Providing your attendees are interested in your field of work, the location of the conference is arguably the greatest deciding factor in whether or not invitees decide to attend. If the venue is your own place of work make sure it is tidy and inviting and will suit the needs of all your guests; if you plan to hold the conference elsewhere then the venue should be as short a travelling distance as possible for attendees, as well as in easy reach of hotels, accessible by public transport, and fully equipped for wheelchair access and induction loop hearing aids.

Plan your itinerary wisely

A full day of talks with inadequate time given for food and comfort breaks can be daunting for attendees, who may easily become tired and oversaturated with information. Try to alternate presentations of different lengths and styles (slideshows, speeches and so on) to give participants a mental break, allowing at least a 15-minute break every two hours. Make sure to provide high quality refreshments from a reputable catering company such as DeWintons, and organise your itinerary with the lunch break in mind: it’s a good idea to place your keynote speaker directly after a lunch break, as attendees will be refreshed and eager to begin the afternoon.

Book a variety of speakers with a mixture of approaches
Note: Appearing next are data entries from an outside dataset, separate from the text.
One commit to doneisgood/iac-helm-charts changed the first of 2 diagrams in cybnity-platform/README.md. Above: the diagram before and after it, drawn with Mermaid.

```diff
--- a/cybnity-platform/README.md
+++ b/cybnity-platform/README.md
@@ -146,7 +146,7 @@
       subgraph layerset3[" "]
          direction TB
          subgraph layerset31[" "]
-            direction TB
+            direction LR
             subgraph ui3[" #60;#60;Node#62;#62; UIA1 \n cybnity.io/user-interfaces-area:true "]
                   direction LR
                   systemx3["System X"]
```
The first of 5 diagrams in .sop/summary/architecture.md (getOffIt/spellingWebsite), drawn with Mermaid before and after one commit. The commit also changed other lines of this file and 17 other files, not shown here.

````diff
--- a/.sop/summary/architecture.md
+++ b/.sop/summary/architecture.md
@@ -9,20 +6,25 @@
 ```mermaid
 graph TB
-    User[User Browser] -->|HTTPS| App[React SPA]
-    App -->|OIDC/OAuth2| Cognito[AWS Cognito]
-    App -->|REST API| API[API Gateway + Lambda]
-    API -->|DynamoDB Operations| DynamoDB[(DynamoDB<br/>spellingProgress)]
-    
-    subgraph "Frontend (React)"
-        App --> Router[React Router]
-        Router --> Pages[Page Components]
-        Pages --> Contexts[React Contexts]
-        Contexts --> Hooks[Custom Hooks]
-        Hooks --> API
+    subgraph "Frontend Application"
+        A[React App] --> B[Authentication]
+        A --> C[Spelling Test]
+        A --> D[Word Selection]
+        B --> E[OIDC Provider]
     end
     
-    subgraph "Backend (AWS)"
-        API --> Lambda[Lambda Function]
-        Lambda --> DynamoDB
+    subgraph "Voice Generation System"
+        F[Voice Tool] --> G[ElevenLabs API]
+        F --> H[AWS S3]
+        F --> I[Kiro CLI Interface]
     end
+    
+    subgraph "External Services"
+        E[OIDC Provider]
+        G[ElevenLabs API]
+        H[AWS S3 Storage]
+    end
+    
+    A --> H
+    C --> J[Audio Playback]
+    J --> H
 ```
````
If you work in a very narrow field or specific niche this can be harder to achieve, but try to strike a balance. You’re entertaining a group of industry experts and potential newcomers to the field and, while attendees will obviously expect presentations to be relevant and on theme, no one will be pleased to sit through six variations of the same paper, delivered in exactly the same way. Aim to showcase a variety of approaches to your field, with different presentation styles and an engaging keynote speaker as a minimum concession to this.

Give speakers enough time, and allow time for questions

Managing your time should be an easy enough task, but it involves careful planning, and conferences often overrun despite even the most rigid organisation. Firstly, consider the number of speakers and whether they have short or long talks in mind. This should help you determine the length of the conference, for example whether it will be a morning, a one-day event or even a whole weekend. Factor in breaks accordingly: a lunch break should be at least half an hour but ideally longer, and fifteen-minute comfort breaks in the morning and afternoon will allow participants to have a snack and refresh themselves. It’s also important to allow time for questions at the end of every paper: more time for longer talks and less for shorter ones. Even if there are no questions to be asked, this additional time acts as a buffer and should prevent each speaker from overrunning.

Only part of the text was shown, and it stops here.